# [What needs to be done]
Leave out the pictures. Return every record otherwise untouched.

# [Data extracts]
=== Begin Enclosure ===

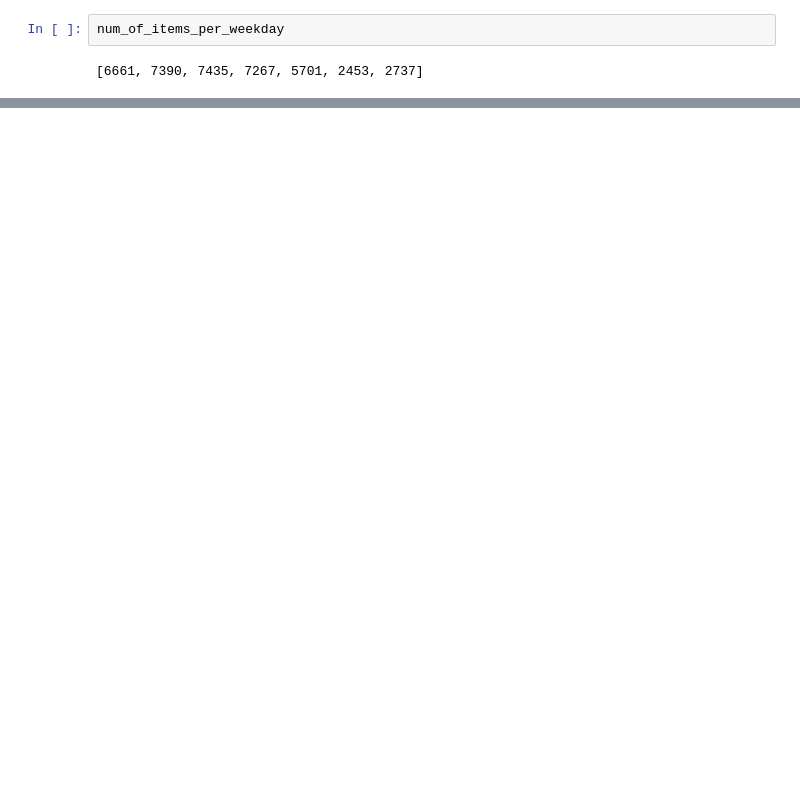
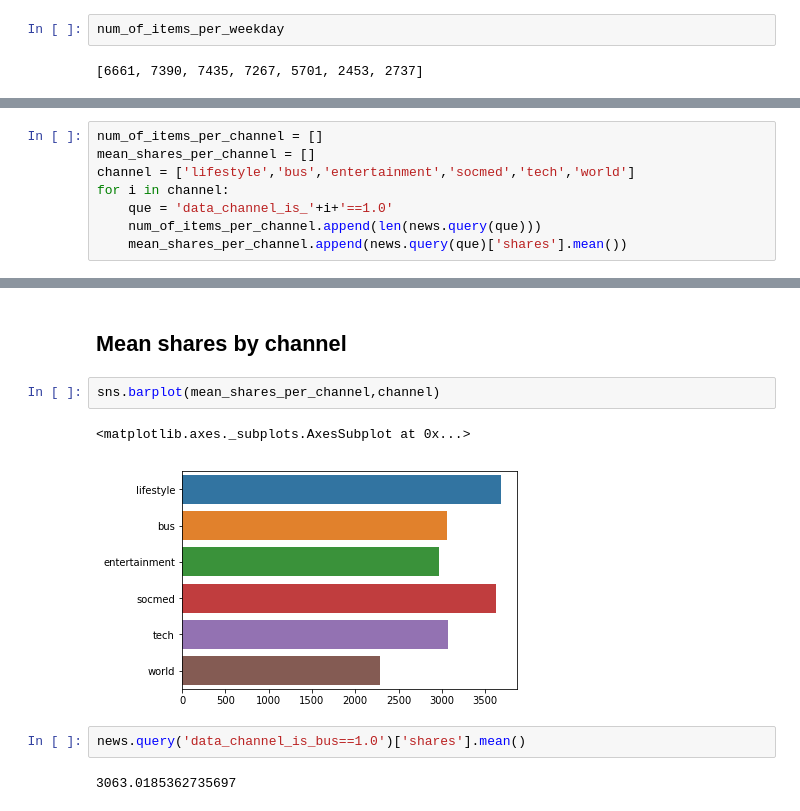
Before and after one commit to makka3/news_prediction, a Jupyter notebook: cleaning_eda.ipynb, the cells around one changed output, grey strips where cells are left out. Drawn from its saved outputs; the diff is of its cells as text; blank space fills up the shorter version.

```diff
--- a/cleaning_eda.ipynb
+++ b/cleaning_eda.ipynb
@@ -108,0 +118,8 @@ TypeError: unsupported operand type(s) for -: 'str' and 'float'
+# %%
+num_of_items_per_channel = []
+mean_shares_per_channel = []
+channel = ['lifestyle','bus','entertainment','socmed','tech','world']
+for i in channel:
+    que = 'data_channel_is_'+i+'==1.0'
+    num_of_items_per_channel.append(len(news.query(que)))
+    mean_shares_per_channel.append(news.query(que)['shares'].mean())
@@ -108,0 +139,11 @@ TypeError: unsupported operand type(s) for -: 'str' and 'float'
+# %% [markdown]
+## Mean shares by channel
+# %%
+sns.barplot(mean_shares_per_channel,channel)
+# %% [output]
+<matplotlib.axes._subplots.AxesSubplot at 0x...>
+[figure, added]
+# %%
+news.query('data_channel_is_bus==1.0')['shares'].mean()
+# %% [output]
+3063.0185362735697
```
Also changed, not shown: parts of 19 cells of this notebook.
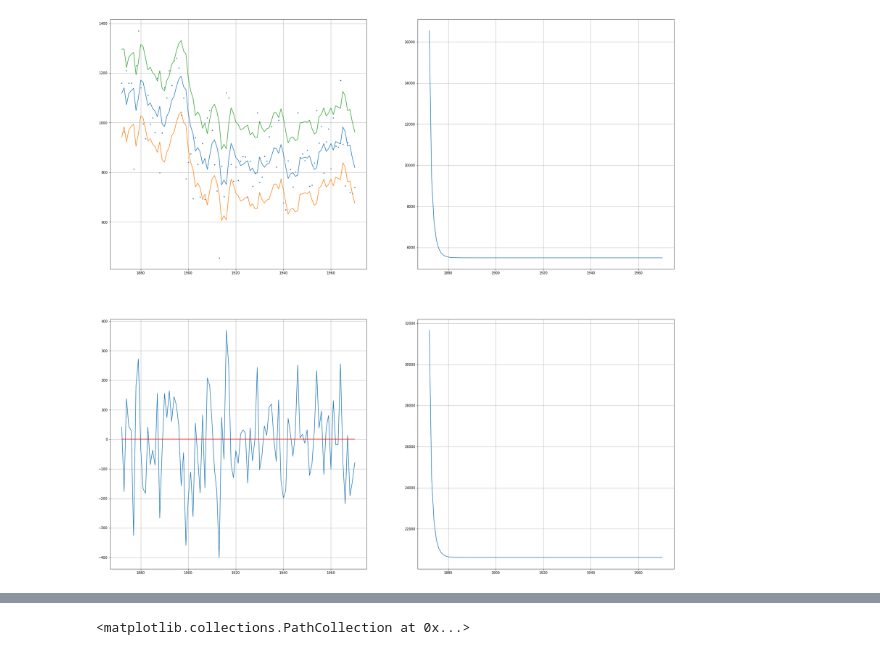
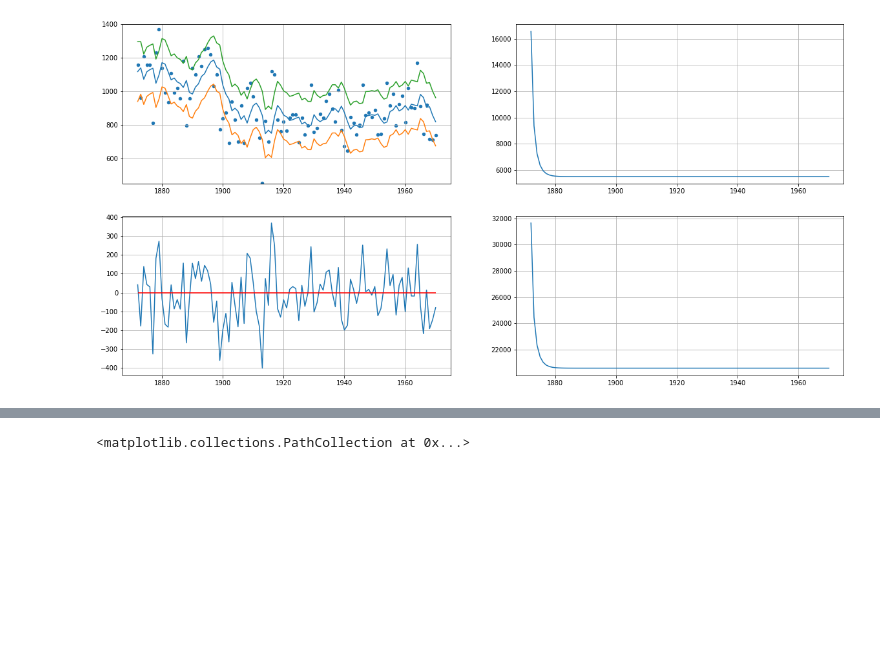
Before and after one commit to siemfenne/timeseriesmodels-vu, a Jupyter notebook: main.ipynb, the cells around one changed output, grey strips where cells are left out. Drawn from its saved outputs; the diff is of its cells as text; code cells hidden in the pictures; blank space fills up the shorter version.

Commit message:
cleaned code for figure 1 and 2

```diff
--- a/main.ipynb
+++ b/main.ipynb
@@ -5,7 +5,7 @@ import numpy as np
 import scipy.stats as st
 import math
 # %%
-df = pd.read_excel('Nile.xlsx')
-df = df.rename(columns={'Unnamed: 0': 'year'})
-df
+df = pd.read_excel("data/Nile.xlsx", index_col=0)
+df.head()
+# df.Nile.copy().to_list()
 # %% [output]
@@ -25,58 +18,69 @@ df
 # %%
-def Kalman_filter(df, P1, a1, sigma_e, sigma_n):
+def Kalman_filter(series:pd.Series, P1:float, a1:float, s2_e:float, s2_n:float):
+    y_list = series.copy().to_list()
+    r = pd.DataFrame(columns=['a', 'P', 'v', 'F', 'K', 'ci'])
+
     a = a1
     P = P1
+    # v = F = K = np.nan
 
-    df_kf = pd.DataFrame(columns=['a', 'P', 'v', 'F', 'K', 'ci', 'year', 'Nile'])
-    df_kf.loc[0] = [np.nan, np.nan, np.nan, np.nan, np.nan,np.nan, np.nan, np.nan]
-    for i,y in enumerate(df['Nile']):
+    for i,y in enumerate(y_list):
+
+        # compute all variables
         v = y - a
-        F = P + sigma_e
+        F = P + s2_e
         K = P/F
-        row = [a, P, v, F, K, F**0.5, df['year'][i], df['Nile'][i]]
 
-        att = a + K*v
-        Ptt = P*(1 - K)
+        # store result for t=i
+        r.loc[i] = [a, P, v, F, K, F**.5]
 
-        a_pred = att
-        P_pred = Ptt + sigma_n
+        # filtered (nowcasting)
+        a_f = a + K * v
+        P_f = P * (1 - K)
 
-        a = a_pred
-        P = P_pred
-        if i > 0:
-            df_kf.loc[i] = row
+        # predict for t+1
+        a_p = a_f
+        P_p = P_f + s2_n
 
-    return df_kf
+        # store prediction t+1 for next iteration
+        a = a_p
+        P = P_p
 
-df_kf = Kalman_filter(df=df, P1=1e7, a1=0, sigma_e = 15099, sigma_n = 1469.1)
-fig, axs = plt.subplots(2,2, figsize=(30,30))
+    r["y"] = series.values
+    r.index = series.index
+    return r
+
+df_kf = Kalman_filter(series = df.Nile, P1=1e7, a1=0, s2_e = 15099, s2_n = 1469.1)
+df_kf = df_kf.iloc[1:]
+
+fig, axs = plt.subplots(2,2, figsize=(20,10))
 
 # upper left
 ax = axs[0,0]
-ax.scatter(df_kf['year'][:], df_kf['Nile'][:], s=5)
-ax.plot(df_kf['year'][:], df_kf['a'][:])
-ax.plot(df_kf['year'][:], df_kf['a'][:]-df_kf['ci'][:])
-ax.plot(df_kf['year'][:], df_kf['a'][:]+df_kf['ci'][:])
-#ax.set_ylim(500, 1500)
+ax.scatter(df_kf.index, df_kf.y, s=20)
+df_kf.a.plot(ax=ax)
+(df_kf.a-df_kf.ci).plot(ax=ax)
+(df_kf.a+df_kf.ci).plot(ax=ax)
+ax.set_ylim(450, 1400)
 
 # lower left
 ax = axs[1,0]
-ax.plot(df_kf['year'][:], df_kf['v'][:])
-ax.hlines(y = 0, xmin= df_kf['year'].min(), xmax=df_kf['year'].max(), color = 'r', linestyle = '-')
+ax.plot(df_kf.index, df_kf.v)
+ax.hlines(y = 0, xmin= df_kf.index.min(), xmax=df_kf.index.max(), color = 'r', linestyle = '-')
 
 # upper right
 ax = axs[0,1]
-ax.plot(df_kf['year'][:], df_kf['P'][:])
+ax.plot(df_kf.index, df_kf.P)
 
 
 # lower right
 ax = axs[1,1]
-ax.plot(df_kf['year'][:], df_kf['F'][:])
+ax.plot(df_kf.index, df_kf.F)
 
 # make nice plot
 for row in axs:
     for ax in row:
         ax.grid()
         pass
 # %% [output]
-[figure, old version]
+[figure, new version]
```
Also changed, not shown: parts of 8 cells of this notebook.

=== End Enclosure ===

# [Task answer]
Before and after one commit to makka3/news_prediction, a Jupyter notebook: cleaning_eda.ipynb, the cells around one changed output, grey strips where cells are left out. Drawn from its saved outputs; the diff is of its cells as text; blank space fills up the shorter version.

```diff
--- a/cleaning_eda.ipynb
+++ b/cleaning_eda.ipynb
@@ -108,0 +118,8 @@ TypeError: unsupported operand type(s) for -: 'str' and 'float'
+# %%
+num_of_items_per_channel = []
+mean_shares_per_channel = []
+channel = ['lifestyle','bus','entertainment','socmed','tech','world']
+for i in channel:
+    que = 'data_channel_is_'+i+'==1.0'
+    num_of_items_per_channel.append(len(news.query(que)))
+    mean_shares_per_channel.append(news.query(que)['shares'].mean())
@@ -108,0 +139,11 @@ TypeError: unsupported operand type(s) for -: 'str' and 'float'
+# %% [markdown]
+## Mean shares by channel
+# %%
+sns.barplot(mean_shares_per_channel,channel)
+# %% [output]
+<matplotlib.axes._subplots.AxesSubplot at 0x...>
+[figure, added]
+# %%
+news.query('data_channel_is_bus==1.0')['shares'].mean()
+# %% [output]
+3063.0185362735697
```
Also changed, not shown: parts of 19 cells of this notebook.
Before and after one commit to siemfenne/timeseriesmodels-vu, a Jupyter notebook: main.ipynb, the cells around one changed output, grey strips where cells are left out. Drawn from its saved outputs; the diff is of its cells as text; code cells hidden in the pictures; blank space fills up the shorter version.

Commit message:
cleaned code for figure 1 and 2

```diff
--- a/main.ipynb
+++ b/main.ipynb
@@ -5,7 +5,7 @@ import numpy as np
 import scipy.stats as st
 import math
 # %%
-df = pd.read_excel('Nile.xlsx')
-df = df.rename(columns={'Unnamed: 0': 'year'})
-df
+df = pd.read_excel("data/Nile.xlsx", index_col=0)
+df.head()
+# df.Nile.copy().to_list()
 # %% [output]
@@ -25,58 +18,69 @@ df
 # %%
-def Kalman_filter(df, P1, a1, sigma_e, sigma_n):
+def Kalman_filter(series:pd.Series, P1:float, a1:float, s2_e:float, s2_n:float):
+    y_list = series.copy().to_list()
+    r = pd.DataFrame(columns=['a', 'P', 'v', 'F', 'K', 'ci'])
+
     a = a1
     P = P1
+    # v = F = K = np.nan
 
-    df_kf = pd.DataFrame(columns=['a', 'P', 'v', 'F', 'K', 'ci', 'year', 'Nile'])
-    df_kf.loc[0] = [np.nan, np.nan, np.nan, np.nan, np.nan,np.nan, np.nan, np.nan]
-    for i,y in enumerate(df['Nile']):
+    for i,y in enumerate(y_list):
+
+        # compute all variables
         v = y - a
-        F = P + sigma_e
+        F = P + s2_e
         K = P/F
-        row = [a, P, v, F, K, F**0.5, df['year'][i], df['Nile'][i]]
 
-        att = a + K*v
-        Ptt = P*(1 - K)
+        # store result for t=i
+        r.loc[i] = [a, P, v, F, K, F**.5]
 
-        a_pred = att
-        P_pred = Ptt + sigma_n
+        # filtered (nowcasting)
+        a_f = a + K * v
+        P_f = P * (1 - K)
 
-        a = a_pred
-        P = P_pred
-        if i > 0:
-            df_kf.loc[i] = row
+        # predict for t+1
+        a_p = a_f
+        P_p = P_f + s2_n
 
-    return df_kf
+        # store prediction t+1 for next iteration
+        a = a_p
+        P = P_p
 
-df_kf = Kalman_filter(df=df, P1=1e7, a1=0, sigma_e = 15099, sigma_n = 1469.1)
-fig, axs = plt.subplots(2,2, figsize=(30,30))
+    r["y"] = series.values
+    r.index = series.index
+    return r
+
+df_kf = Kalman_filter(series = df.Nile, P1=1e7, a1=0, s2_e = 15099, s2_n = 1469.1)
+df_kf = df_kf.iloc[1:]
+
+fig, axs = plt.subplots(2,2, figsize=(20,10))
 
 # upper left
 ax = axs[0,0]
-ax.scatter(df_kf['year'][:], df_kf['Nile'][:], s=5)
-ax.plot(df_kf['year'][:], df_kf['a'][:])
-ax.plot(df_kf['year'][:], df_kf['a'][:]-df_kf['ci'][:])
-ax.plot(df_kf['year'][:], df_kf['a'][:]+df_kf['ci'][:])
-#ax.set_ylim(500, 1500)
+ax.scatter(df_kf.index, df_kf.y, s=20)
+df_kf.a.plot(ax=ax)
+(df_kf.a-df_kf.ci).plot(ax=ax)
+(df_kf.a+df_kf.ci).plot(ax=ax)
+ax.set_ylim(450, 1400)
 
 # lower left
 ax = axs[1,0]
-ax.plot(df_kf['year'][:], df_kf['v'][:])
-ax.hlines(y = 0, xmin= df_kf['year'].min(), xmax=df_kf['year'].max(), color = 'r', linestyle = '-')
+ax.plot(df_kf.index, df_kf.v)
+ax.hlines(y = 0, xmin= df_kf.index.min(), xmax=df_kf.index.max(), color = 'r', linestyle = '-')
 
 # upper right
 ax = axs[0,1]
-ax.plot(df_kf['year'][:], df_kf['P'][:])
+ax.plot(df_kf.index, df_kf.P)
 
 
 # lower right
 ax = axs[1,1]
-ax.plot(df_kf['year'][:], df_kf['F'][:])
+ax.plot(df_kf.index, df_kf.F)
 
 # make nice plot
 for row in axs:
     for ax in row:
         ax.grid()
         pass
 # %% [output]
-[figure, old version]
+[figure, new version]
```
Also changed, not shown: parts of 8 cells of this notebook.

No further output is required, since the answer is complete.